NetSuite has announced an extension to its SP100 program that sees it endeavour to woo more resellers. In doing so, it is recognising the need to move on as it works towards its next revenue goal. From the press release:
- The option to realize 100 percent of a new customer's first-year revenue, with a 10 percent share of renewals in future years. New partners may also choose NetSuite's conventional revenue-sharing agreements while enjoying the other benefits of the SP100 program;
- The NetSuite SuiteStart Service, designed to give partners immediate mastery of the cloud, and a shorter horizon to initial customer wins;
- Waivers of first-year program enrollment fees for new channel partners (an immediate $5,000 value);
- Free first-year training in the NetSuite sales training and methodology courses for up to three sales reps;
- Comprehensive go-to-market support, including marketing templates, start-up leads, and access to ongoing leads for top-performing partners;
- A free NetSuite license for partners, in good standing, to use to operate their own business.
Some of these features remind me of what SAP is offering its Business ByDesign partners and when I challenged Craig West, NetSuite's channel chief, he stopped short of acknowledging the plan as 'me too' but ruefully said: "We've been working on this some time but yeah, I wish we had been first on some of these."
More importantly, I see this as a sign that NetSuite is realising that it needs to mature as a company.
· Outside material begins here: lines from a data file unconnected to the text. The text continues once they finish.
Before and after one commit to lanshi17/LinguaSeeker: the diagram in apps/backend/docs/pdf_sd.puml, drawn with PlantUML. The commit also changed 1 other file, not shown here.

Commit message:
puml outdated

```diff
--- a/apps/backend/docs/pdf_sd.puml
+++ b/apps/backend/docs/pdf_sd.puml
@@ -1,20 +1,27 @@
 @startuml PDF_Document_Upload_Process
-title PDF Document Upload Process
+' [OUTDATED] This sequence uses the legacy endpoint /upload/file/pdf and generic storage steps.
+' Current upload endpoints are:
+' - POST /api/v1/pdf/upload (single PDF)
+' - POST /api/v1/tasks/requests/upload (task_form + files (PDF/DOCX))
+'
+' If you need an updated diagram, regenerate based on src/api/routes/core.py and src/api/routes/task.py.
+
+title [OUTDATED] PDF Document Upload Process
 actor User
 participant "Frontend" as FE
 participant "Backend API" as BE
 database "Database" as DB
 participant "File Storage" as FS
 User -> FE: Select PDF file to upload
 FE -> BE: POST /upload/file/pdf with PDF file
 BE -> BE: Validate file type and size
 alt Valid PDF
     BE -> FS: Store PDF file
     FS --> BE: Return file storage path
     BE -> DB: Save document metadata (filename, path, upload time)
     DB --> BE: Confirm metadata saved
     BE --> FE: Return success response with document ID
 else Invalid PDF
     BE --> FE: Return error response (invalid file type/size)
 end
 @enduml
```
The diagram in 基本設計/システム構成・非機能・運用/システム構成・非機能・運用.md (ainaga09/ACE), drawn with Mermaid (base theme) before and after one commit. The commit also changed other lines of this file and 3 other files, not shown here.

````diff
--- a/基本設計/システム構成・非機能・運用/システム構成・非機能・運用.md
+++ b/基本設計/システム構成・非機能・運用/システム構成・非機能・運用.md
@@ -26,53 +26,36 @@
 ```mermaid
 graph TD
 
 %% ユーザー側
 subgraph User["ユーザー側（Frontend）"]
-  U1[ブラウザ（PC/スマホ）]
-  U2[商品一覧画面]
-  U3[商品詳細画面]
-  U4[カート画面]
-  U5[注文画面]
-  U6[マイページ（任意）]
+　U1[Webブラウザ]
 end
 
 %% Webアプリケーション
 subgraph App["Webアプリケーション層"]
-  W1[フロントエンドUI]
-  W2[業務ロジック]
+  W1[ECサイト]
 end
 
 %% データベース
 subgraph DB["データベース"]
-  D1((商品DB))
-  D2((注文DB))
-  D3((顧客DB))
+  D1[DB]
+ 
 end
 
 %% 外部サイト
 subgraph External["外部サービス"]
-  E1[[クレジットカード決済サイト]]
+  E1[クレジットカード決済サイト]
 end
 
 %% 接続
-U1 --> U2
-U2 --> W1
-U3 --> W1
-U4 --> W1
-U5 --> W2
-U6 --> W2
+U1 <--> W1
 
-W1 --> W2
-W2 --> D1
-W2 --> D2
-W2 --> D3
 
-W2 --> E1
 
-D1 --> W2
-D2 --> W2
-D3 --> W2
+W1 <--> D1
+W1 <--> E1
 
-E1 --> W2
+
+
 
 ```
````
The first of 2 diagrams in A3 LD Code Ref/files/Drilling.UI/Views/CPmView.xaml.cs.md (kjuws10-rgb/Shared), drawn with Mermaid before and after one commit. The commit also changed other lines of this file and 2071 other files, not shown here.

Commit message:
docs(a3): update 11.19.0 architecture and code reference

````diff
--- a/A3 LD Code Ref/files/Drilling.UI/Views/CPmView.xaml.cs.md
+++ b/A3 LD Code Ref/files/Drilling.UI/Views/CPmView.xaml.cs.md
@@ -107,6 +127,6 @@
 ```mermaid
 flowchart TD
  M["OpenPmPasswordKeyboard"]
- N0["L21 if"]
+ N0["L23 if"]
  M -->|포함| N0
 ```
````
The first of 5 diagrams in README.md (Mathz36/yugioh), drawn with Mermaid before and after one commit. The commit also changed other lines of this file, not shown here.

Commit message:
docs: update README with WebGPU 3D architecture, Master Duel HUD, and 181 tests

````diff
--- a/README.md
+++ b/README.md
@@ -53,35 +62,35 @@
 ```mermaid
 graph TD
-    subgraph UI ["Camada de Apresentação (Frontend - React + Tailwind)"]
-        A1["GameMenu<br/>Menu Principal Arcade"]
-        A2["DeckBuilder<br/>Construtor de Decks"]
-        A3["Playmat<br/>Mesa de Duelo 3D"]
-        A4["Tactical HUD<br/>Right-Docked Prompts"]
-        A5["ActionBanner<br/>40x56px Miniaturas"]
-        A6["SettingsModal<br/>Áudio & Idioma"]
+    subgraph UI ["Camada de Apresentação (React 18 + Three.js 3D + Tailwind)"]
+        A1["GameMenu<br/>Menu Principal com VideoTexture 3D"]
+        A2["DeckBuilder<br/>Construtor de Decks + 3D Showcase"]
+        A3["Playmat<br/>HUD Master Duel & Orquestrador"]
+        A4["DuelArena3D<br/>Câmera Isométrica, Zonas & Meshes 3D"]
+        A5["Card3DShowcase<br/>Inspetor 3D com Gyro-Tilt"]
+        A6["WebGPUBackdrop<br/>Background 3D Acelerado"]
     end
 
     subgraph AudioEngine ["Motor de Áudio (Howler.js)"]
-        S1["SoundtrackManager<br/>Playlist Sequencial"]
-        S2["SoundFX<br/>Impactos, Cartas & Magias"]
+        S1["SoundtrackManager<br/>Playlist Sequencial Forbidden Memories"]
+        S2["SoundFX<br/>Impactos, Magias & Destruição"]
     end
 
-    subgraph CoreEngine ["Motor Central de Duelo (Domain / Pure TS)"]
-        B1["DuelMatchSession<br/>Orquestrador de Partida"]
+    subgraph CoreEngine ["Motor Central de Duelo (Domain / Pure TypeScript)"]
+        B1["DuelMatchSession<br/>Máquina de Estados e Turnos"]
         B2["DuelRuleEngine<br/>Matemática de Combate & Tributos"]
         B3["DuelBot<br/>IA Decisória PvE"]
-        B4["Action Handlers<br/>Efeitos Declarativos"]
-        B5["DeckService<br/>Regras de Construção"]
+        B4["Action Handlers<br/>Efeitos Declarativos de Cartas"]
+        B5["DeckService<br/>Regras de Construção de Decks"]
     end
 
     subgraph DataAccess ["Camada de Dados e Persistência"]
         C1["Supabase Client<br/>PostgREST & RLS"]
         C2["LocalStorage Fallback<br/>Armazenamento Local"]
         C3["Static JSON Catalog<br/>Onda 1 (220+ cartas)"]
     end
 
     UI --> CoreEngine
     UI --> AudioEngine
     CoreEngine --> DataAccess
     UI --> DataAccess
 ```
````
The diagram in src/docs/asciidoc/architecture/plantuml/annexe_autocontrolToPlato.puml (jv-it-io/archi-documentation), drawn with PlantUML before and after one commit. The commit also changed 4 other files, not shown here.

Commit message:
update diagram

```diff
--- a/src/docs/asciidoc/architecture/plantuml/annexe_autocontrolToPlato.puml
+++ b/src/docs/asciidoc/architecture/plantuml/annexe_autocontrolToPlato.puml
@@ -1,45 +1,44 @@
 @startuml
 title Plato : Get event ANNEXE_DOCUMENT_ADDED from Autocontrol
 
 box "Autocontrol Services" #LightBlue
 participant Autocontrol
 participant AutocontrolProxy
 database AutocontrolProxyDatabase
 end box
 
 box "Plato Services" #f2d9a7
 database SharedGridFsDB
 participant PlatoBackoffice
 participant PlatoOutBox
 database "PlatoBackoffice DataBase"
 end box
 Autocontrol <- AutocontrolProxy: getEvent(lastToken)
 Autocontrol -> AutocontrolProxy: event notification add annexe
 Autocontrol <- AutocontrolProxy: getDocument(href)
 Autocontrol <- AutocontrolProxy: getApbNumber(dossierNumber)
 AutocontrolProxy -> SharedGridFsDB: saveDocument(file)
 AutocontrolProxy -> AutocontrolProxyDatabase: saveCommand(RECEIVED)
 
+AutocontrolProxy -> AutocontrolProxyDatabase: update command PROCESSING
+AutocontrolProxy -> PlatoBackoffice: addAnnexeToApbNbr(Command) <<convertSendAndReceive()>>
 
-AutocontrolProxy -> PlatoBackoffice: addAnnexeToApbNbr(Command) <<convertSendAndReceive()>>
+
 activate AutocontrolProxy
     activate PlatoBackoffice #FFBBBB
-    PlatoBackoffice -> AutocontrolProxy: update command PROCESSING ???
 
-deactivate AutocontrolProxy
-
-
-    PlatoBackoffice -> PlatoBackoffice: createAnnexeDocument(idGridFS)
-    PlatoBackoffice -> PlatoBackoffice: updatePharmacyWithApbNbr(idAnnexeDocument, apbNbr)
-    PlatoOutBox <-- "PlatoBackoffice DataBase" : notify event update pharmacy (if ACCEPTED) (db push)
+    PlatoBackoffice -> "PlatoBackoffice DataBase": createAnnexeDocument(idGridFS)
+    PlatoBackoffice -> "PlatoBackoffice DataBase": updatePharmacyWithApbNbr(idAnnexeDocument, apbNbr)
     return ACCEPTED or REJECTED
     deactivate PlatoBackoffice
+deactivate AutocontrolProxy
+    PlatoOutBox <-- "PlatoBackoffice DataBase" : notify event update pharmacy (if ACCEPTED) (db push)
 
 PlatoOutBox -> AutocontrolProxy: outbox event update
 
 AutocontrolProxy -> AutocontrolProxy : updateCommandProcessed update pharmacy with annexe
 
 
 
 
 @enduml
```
In a recent discussion with colleagues, we noted that Zach Nelson, NetSuite's CEO has been relatively quiet of late. While we don't doubt he'll take a poke at one or both of Microsoft and SAP at the next earnings call, the fact is NetSuite is at one of those defining inflection points for a software vendor.
Having reached around $200 million in annual revenue, the next goal must be $500 million. NetSuite knows it cannot get there alone and so has to offer substantive incentives to attract VARs. The option to take 100% first year revenue is clearly an attraction and a significant sacrifice on NetSuite's part.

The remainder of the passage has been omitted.